## Problem requirements
Reproduce exactly the stretch of lines running from the line with "First line of" to the end of the entries below.

[Version comparison data]
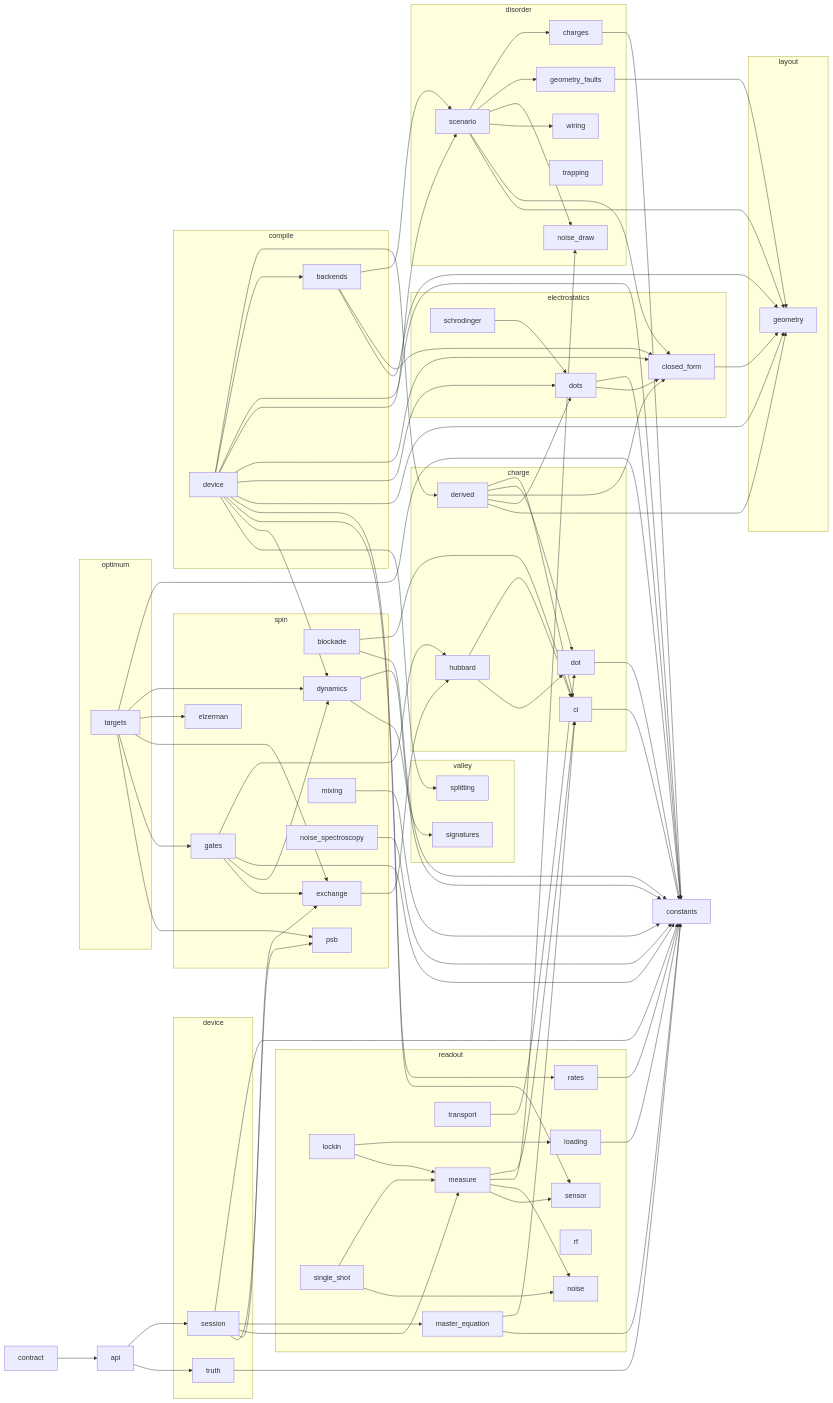
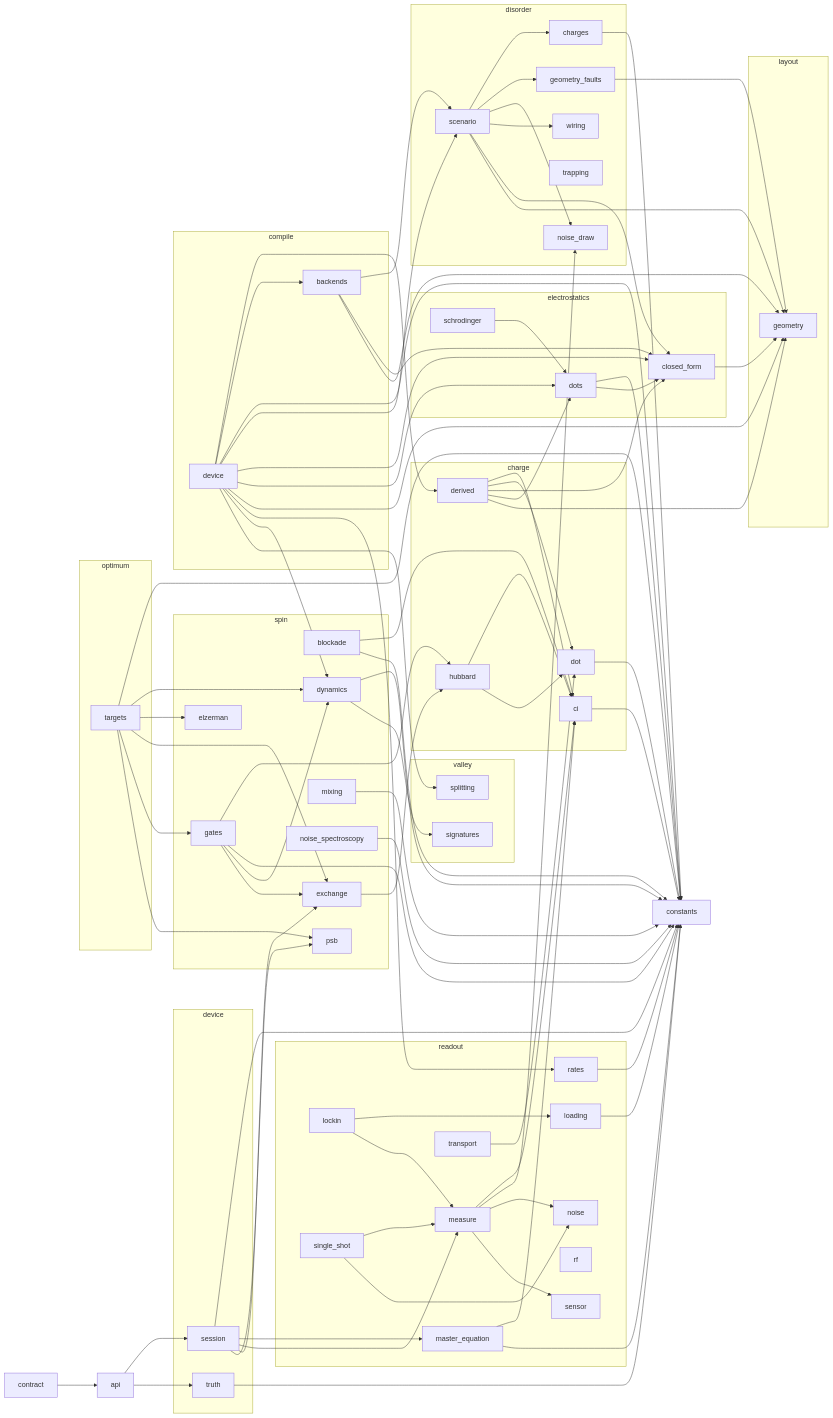
Before and after one commit to CowboyQuantum/phantom: the second of 2 diagrams in docs/MODELS.md, drawn with Mermaid. The commit also changed other lines of this file and 7 other files, not shown here.

First line of the commit message:
fix(device,compile): the compiled sensor carries the wiring draw's coupling asymmetry, in the set point and at runtime (#43)

```diff
--- a/docs/MODELS.md
+++ b/docs/MODELS.md
@@ -321,7 +321,6 @@
   compile_device --> electrostatics_dots
   compile_device --> layout_geometry
   compile_device --> readout_rates
-  compile_device --> readout_sensor
   compile_device --> spin_dynamics
   compile_device --> valley_splitting
   contract --> api
```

## Output of the task
First line of the commit message:
fix(device,compile): the compiled sensor carries the wiring draw's coupling asymmetry, in the set point and at runtime (#43)

```diff
--- a/docs/MODELS.md
+++ b/docs/MODELS.md
@@ -321,7 +321,6 @@
   compile_device --> electrostatics_dots
   compile_device --> layout_geometry
   compile_device --> readout_rates
-  compile_device --> readout_sensor
   compile_device --> spin_dynamics
   compile_device --> valley_splitting
   contract --> api
```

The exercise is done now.